> **What this task involves**: When a line in the data below includes "terminal", pick it out and copy it.

Segment Start: Dataset content

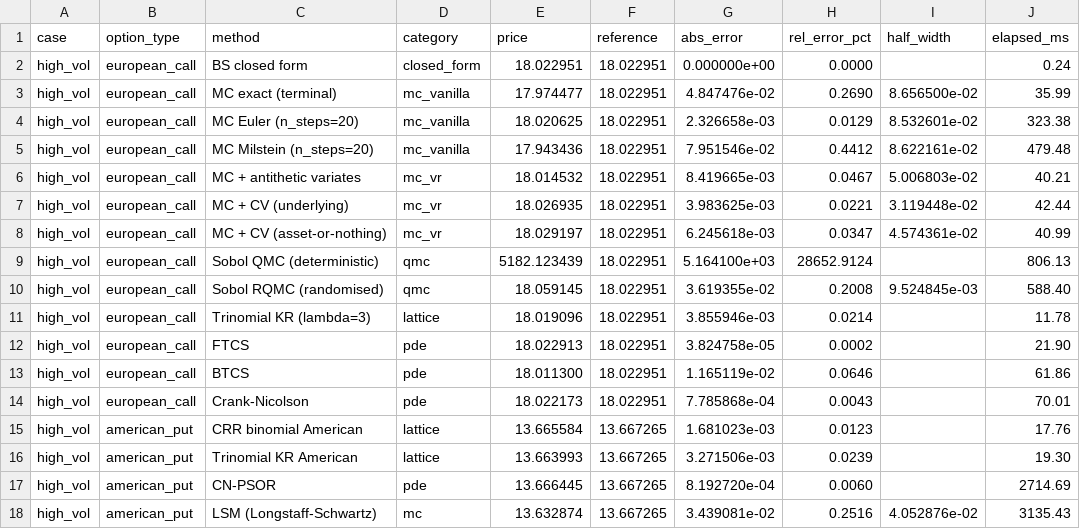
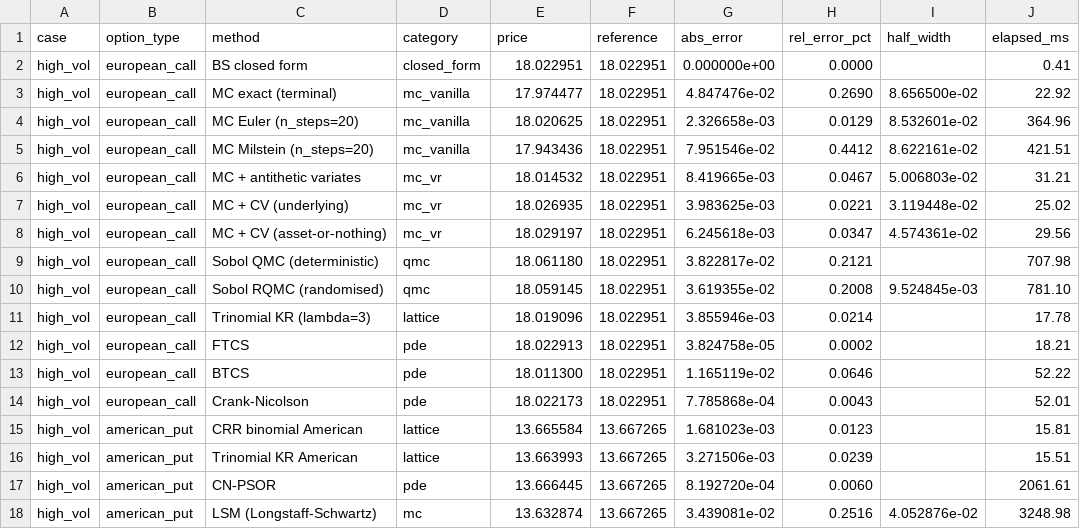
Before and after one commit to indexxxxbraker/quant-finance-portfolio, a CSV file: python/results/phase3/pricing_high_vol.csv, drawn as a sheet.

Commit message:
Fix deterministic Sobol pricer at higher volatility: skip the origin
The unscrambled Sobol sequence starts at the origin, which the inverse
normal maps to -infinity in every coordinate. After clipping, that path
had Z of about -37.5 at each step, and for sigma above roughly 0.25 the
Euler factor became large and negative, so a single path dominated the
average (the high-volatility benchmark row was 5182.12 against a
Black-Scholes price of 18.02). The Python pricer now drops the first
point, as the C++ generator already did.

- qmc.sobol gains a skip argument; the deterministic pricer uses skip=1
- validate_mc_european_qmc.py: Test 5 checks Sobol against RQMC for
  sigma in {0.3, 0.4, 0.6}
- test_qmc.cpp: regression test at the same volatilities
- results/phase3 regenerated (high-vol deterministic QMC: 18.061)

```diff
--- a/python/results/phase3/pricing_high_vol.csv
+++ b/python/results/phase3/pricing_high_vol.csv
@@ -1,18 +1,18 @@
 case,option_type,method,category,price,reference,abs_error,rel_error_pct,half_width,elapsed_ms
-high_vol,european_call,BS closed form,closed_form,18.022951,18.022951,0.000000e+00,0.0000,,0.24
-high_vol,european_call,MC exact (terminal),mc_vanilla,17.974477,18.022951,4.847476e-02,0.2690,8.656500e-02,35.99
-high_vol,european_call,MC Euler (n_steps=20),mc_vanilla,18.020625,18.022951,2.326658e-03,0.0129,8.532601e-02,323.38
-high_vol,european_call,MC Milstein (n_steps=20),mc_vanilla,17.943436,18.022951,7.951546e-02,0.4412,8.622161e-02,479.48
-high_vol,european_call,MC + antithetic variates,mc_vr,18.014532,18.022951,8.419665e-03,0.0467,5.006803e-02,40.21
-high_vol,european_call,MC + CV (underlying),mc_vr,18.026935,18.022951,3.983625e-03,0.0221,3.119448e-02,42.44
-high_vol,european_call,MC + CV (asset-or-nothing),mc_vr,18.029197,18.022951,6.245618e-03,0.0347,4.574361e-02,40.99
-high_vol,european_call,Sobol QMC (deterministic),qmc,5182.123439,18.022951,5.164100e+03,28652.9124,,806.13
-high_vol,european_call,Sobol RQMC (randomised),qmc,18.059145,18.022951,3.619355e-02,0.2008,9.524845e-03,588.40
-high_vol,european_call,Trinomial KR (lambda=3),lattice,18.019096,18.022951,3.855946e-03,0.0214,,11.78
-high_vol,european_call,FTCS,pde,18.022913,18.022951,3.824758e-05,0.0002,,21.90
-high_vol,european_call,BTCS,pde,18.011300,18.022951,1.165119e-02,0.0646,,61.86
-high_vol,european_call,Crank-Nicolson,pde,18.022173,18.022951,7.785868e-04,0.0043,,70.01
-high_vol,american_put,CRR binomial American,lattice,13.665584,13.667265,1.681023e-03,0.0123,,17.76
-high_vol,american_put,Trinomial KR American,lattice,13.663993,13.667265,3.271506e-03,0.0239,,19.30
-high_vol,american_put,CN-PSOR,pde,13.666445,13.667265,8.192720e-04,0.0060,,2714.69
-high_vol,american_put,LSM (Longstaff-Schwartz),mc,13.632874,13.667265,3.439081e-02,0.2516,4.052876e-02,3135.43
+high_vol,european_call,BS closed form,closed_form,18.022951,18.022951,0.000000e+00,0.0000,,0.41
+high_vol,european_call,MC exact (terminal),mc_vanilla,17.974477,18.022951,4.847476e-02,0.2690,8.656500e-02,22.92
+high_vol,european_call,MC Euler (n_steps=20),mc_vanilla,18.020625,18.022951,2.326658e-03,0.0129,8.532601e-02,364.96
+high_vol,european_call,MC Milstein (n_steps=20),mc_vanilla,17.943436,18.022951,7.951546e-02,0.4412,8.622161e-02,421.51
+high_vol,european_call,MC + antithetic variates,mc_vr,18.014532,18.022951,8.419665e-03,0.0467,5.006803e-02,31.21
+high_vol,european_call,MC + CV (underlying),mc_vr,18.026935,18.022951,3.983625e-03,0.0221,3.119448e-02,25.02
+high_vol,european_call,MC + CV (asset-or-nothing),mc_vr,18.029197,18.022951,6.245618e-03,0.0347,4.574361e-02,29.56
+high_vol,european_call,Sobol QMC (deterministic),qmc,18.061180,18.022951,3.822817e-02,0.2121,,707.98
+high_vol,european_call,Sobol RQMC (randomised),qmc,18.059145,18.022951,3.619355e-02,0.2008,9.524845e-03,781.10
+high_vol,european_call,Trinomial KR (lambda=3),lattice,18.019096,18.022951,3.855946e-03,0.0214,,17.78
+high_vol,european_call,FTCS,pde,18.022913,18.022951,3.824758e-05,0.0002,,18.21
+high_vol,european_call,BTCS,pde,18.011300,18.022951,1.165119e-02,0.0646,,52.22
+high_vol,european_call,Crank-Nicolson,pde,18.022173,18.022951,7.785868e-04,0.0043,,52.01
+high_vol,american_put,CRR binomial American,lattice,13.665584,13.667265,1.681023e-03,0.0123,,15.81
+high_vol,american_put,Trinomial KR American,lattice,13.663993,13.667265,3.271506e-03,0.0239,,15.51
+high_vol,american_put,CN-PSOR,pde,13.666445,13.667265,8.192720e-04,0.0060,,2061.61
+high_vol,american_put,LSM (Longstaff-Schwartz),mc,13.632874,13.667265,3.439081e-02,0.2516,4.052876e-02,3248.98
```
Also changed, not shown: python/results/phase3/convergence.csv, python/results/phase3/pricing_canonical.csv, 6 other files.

Segment End: Dataset content

> **Finished exercise**:
-high_vol,european_call,MC exact (terminal),mc_vanilla,17.974477,18.022951,4.847476e-02,0.2690,8.656500e-02,35.99
+high_vol,european_call,MC exact (terminal),mc_vanilla,17.974477,18.022951,4.847476e-02,0.2690,8.656500e-02,22.92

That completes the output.